However, in mid-November, about 10 days after COFAR made the request, the staff members for both Campbell and Ives said the lawmakers would not send a letter to Howe. Ives’ staff member said Ives didn’t think a letter was necessary or would accomplish anything, while Campbell’s staff member said Campbell’s legal counsel raised a concern that sending such a letter could violate Chelsea’s privacy rights.

In an email sent in response to both legislative staff members, I said that we at COFAR strongly disagreed that a letter from the legislators to Howe would not accomplish anything. We also disagree that Chelsea’s privacy would be violated by such a letter.

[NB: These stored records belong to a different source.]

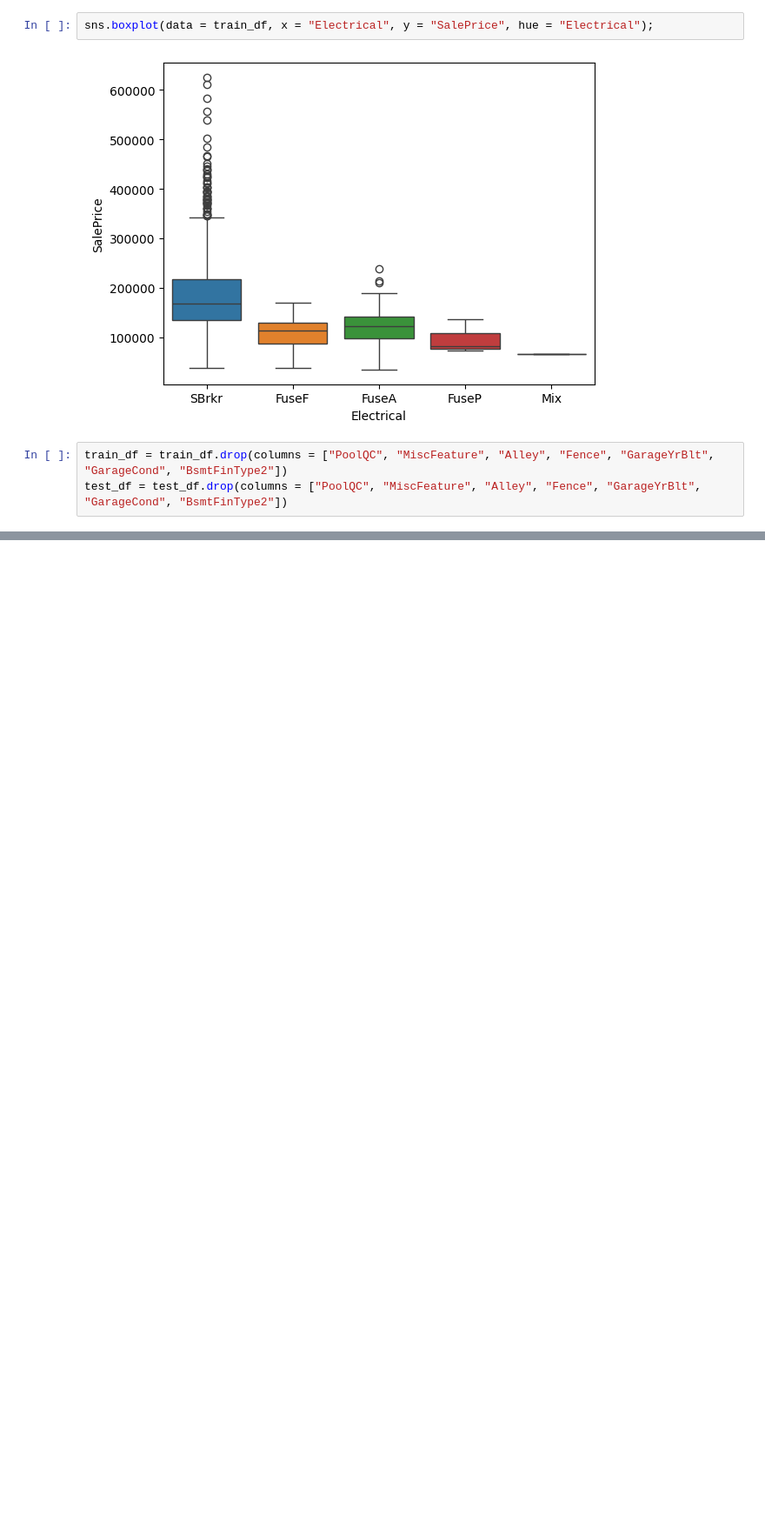
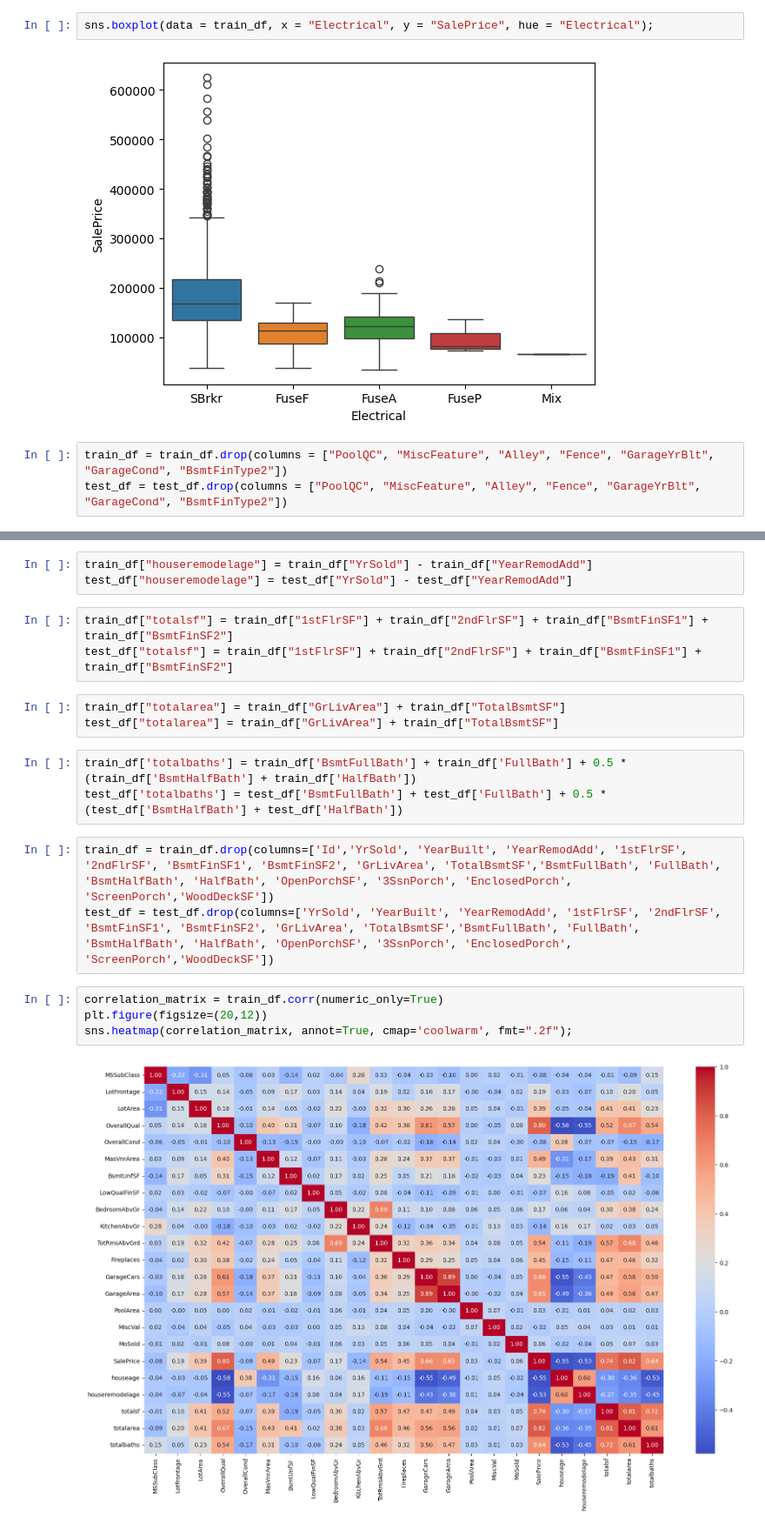
Before and after one commit to akshat-shethia/Kaggle, a Jupyter notebook: house-prices-advanced-regression-techniques/house-prices-advanced-regression-techniques.ipynb, the cells around one changed output, grey strips where cells are left out. Shown at 87% size. Drawn from its saved outputs; the diff is of its cells as text; blank space fills up the shorter version.

Commit message:
completed creating preprocessing pipelines in house-prices-advanced-regression-techniques competiton

```diff
--- a/house-prices-advanced-regression-techniques/house-prices-advanced-regression-techniques.ipynb
+++ b/house-prices-advanced-regression-techniques/house-prices-advanced-regression-techniques.ipynb
@@ -1047,0 +1049,21 @@ test_df = test_df.drop(columns = ["PoolQC", "MiscFeature", "Alley", "Fence", "Ga
+# %%
+train_df["houseremodelage"] = train_df["YrSold"] - train_df["YearRemodAdd"]
+test_df["houseremodelage"] = test_df["YrSold"] - test_df["YearRemodAdd"]
+# %%
+train_df["totalsf"] = train_df["1stFlrSF"] + train_df["2ndFlrSF"] + train_df["BsmtFinSF1"] + train_df["BsmtFinSF2"]
+test_df["totalsf"] = train_df["1stFlrSF"] + train_df["2ndFlrSF"] + train_df["BsmtFinSF1"] + train_df["BsmtFinSF2"]
+# %%
+train_df["totalarea"] = train_df["GrLivArea"] + train_df["TotalBsmtSF"]
+test_df["totalarea"] = train_df["GrLivArea"] + train_df["TotalBsmtSF"]
+# %%
+train_df['totalbaths'] = train_df['BsmtFullBath'] + train_df['FullBath'] + 0.5 * (train_df['BsmtHalfBath'] + train_df['HalfBath'])
+test_df['totalbaths'] = test_df['BsmtFullBath'] + test_df['FullBath'] + 0.5 * (test_df['BsmtHalfBath'] + test_df['HalfBath'])
+# %%
+train_df = train_df.drop(columns=['Id','YrSold', 'YearBuilt', 'YearRemodAdd', '1stFlrSF', '2ndFlrSF', 'BsmtFinSF1', 'BsmtFinSF2', 'GrLivArea', 'TotalBsmtSF','BsmtFullBath', 'FullBath', 'BsmtHalfBath', 'HalfBath', 'OpenPorchSF', '3SsnPorch', 'EnclosedPorch', 'ScreenPorch','WoodDeckSF'])
+test_df = test_df.drop(columns=['YrSold', 'YearBuilt', 'YearRemodAdd', '1stFlrSF', '2ndFlrSF', 'BsmtFinSF1', 'BsmtFinSF2', 'GrLivArea', 'TotalBsmtSF','BsmtFullBath', 'FullBath', 'BsmtHalfBath', 'HalfBath', 'OpenPorchSF', '3SsnPorch', 'EnclosedPorch', 'ScreenPorch','WoodDeckSF'])
+# %%
+correlation_matrix = train_df.corr(numeric_only=True)
+plt.figure(figsize=(20,12))
+sns.heatmap(correlation_matrix, annot=True, cmap='coolwarm', fmt=".2f");
+# %% [output]
+[figure, added]
```
Also changed, not shown: parts of 23 cells of this notebook.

“Given that the DDS liaison has not been helpful in this case, it is all the more important to go up the line to the commissioner,” I said in my email message. “This family needs to know that someone in the political system cares about their situation.”

“Lutkevich also sent an email message to Campbell’s staff member. Lutkevich’s message stated that:

There is really no valid reason that a simple letter can’t be sent asking why this family cannot 1) be informed of their intellectually disabled daughter/sister’s whereabouts, and 2) set up visits, even if supervised.  Prisoners are allowed visitors, as are families under DCF (Department of Children and Families) supervision, but this young woman with an intellectual disability is not even being allowed to have the slightest bit of contact with the only family she knows.  We can only imagine how abandoned she must be feeling.

Neither Lutkevich nor I received any response from either Campbell’s or Ives’ offices to our emails.

Unfortunately, it is no longer surprising to us that DDS would disregard its own regulations that require humane and least restrictive care, or even that members of the state Legislature would decline to go to bat for their constituents.

As I noted in a recent blog post that generated a lot of discussion about the reasons for the outcome of this year’s presidential election:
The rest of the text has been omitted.